Meanwhile, deflation is being imported. The industrial world is drowning in a sustained torrent of imports from China at prices that keep falling even as the volume of imports increases. During the deflation of the Great Depression, protectionism kept global market shares roughly stable as economic activity declined—misery was shared. This time, China gains market share, though its customers’ economies tread water. Those Western manufacturers who keep their plants open must cut prices, so China promotes price deflation even for goods made in the West.

Many economists have argued that the Japanese deflation experience is unique, because of the demographic deflation that saps that country’s economy. The long slide in Japan’s birth rate has meant the nation has

not been replacing itself for decades. Who wants to pay up for real estate when the population is heading toward zero (sometime, actuaries project, in the 24th century)?

Is Japan’s demographically driven deflation irrelevant to us?

Maybe Japan’s just ahead of the curve. Demographic deflation now spreads across the industrial world. The most powerful driver of our new kind of deflation isn’t tight money or China or technology, but birth control. In this decade, populations will peak in Germany, Italy, Spain, and other countries within the Eurozone. Construction of homes, schools, hospitals, office buildings, shopping centres and highways to meet the needs of an expanding population is the one major industry that is virtually immune to offshore competition. When that industry enters permanent decline, many of the basic economic relationships that have defined what we know as appropriate fiscal and monetary policies no longer work to create demand for domestic workers. Nor can such nations count on growing national wealth from rising home prices.

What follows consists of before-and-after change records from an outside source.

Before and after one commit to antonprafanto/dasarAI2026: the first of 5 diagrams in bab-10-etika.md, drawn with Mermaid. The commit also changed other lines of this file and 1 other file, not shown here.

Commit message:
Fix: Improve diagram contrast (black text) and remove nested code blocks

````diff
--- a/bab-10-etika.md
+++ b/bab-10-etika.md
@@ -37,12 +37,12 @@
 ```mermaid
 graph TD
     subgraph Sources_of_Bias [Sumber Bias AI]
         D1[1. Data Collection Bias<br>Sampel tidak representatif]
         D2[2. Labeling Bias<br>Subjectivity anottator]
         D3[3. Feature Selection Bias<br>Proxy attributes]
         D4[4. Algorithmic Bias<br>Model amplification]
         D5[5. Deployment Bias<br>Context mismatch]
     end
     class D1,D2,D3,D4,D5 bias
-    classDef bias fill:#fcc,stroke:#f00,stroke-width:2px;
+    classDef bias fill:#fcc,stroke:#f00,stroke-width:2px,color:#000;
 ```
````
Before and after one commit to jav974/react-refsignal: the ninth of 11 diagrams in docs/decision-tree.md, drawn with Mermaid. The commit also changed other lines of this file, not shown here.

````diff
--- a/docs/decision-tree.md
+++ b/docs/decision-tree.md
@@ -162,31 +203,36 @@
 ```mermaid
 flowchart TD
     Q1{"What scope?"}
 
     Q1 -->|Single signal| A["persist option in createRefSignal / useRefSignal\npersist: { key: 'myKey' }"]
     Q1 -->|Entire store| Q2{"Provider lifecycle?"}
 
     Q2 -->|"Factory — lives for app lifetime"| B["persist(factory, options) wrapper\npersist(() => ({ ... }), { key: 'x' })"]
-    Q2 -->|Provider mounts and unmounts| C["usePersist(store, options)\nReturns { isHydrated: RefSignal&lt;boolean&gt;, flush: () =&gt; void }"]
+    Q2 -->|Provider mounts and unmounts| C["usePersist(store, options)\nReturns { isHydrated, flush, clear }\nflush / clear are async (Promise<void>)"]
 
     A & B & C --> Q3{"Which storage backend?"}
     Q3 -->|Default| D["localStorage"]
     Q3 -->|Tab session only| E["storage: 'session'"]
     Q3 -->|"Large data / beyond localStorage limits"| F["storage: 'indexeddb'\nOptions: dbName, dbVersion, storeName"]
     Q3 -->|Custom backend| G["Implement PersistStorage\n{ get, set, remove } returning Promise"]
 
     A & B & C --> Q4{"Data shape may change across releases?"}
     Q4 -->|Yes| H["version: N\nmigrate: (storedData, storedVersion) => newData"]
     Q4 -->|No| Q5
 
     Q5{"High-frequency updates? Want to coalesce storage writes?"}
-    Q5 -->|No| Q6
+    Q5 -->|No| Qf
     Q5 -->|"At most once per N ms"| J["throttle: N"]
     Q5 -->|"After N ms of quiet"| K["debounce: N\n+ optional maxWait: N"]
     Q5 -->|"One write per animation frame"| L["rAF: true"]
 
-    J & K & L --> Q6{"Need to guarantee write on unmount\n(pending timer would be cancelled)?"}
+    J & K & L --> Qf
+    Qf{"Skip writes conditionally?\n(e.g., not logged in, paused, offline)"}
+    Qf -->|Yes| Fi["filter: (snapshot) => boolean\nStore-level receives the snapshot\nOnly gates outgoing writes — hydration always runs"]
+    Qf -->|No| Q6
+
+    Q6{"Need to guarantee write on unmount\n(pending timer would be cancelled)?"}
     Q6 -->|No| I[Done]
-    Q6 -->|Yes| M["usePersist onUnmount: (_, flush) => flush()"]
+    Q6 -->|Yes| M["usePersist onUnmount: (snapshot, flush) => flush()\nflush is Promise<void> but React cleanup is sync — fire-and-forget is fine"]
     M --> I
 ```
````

The U.S. has the strongest demography in the industrial world—just above the replacement rate. Why? Because of the growing number of Latinos. Not only are they immigrating, they have high fertility rates once they’re here. Latinos are already more populous in this country than African-Americans, and they are the most powerful force in maintaining the home building industry’s status as the most vibrant sector of the economy. Indeed, had home building not stayed strong when the economy slid into the tech-driven recession, this would have been the worst economic downturn since the Depression.

Japan avoided outright depression because of its permanent trade surplus—which means it imports jobs. The U.S. runs a permanent trade deficit that now exceeds five per cent of GDP, so it has been exporting millions of jobs. Will the central bankers in the U.S. and Europe avert deflation and restore strong economic growth? If you back the bankers, buy more equities. If you think they’ll fail, buy more bonds and gold stocks.

If you’re like me, you diversify your assets, because you can’t predict the outcome,

Donald Coxe is chairman of Harris Investment Management in Chicago and of Toronto-based Jones Heward Investments. dcoxe@macleans.ca